» **What the task requires**: Below are records; count the lines among them that include the string "ispgrid", and state only the number.

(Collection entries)
_____
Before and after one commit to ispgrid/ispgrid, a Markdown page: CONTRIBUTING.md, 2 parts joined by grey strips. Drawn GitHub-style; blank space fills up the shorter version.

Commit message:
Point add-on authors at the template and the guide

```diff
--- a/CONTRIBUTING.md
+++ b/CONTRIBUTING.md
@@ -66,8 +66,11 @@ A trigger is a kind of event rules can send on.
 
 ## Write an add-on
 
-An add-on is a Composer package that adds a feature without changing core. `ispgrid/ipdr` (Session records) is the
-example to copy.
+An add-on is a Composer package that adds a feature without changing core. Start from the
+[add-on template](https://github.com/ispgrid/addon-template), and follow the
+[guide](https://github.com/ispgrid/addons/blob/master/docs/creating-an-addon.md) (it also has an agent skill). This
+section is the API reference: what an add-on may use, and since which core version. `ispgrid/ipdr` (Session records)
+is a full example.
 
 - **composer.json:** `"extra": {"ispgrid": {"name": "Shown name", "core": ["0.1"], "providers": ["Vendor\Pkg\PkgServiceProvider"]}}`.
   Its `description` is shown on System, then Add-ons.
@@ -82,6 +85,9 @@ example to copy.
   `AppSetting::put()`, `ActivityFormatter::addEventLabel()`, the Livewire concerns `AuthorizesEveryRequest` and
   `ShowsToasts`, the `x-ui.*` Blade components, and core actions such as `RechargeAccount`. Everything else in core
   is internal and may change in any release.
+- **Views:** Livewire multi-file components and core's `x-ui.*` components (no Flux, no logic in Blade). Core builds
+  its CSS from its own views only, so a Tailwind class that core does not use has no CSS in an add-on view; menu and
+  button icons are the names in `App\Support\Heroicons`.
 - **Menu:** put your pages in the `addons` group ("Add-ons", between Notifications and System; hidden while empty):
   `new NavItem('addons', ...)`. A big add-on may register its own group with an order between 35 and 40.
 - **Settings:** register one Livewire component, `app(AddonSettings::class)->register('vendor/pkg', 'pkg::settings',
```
_____
» **Exercise response**: 6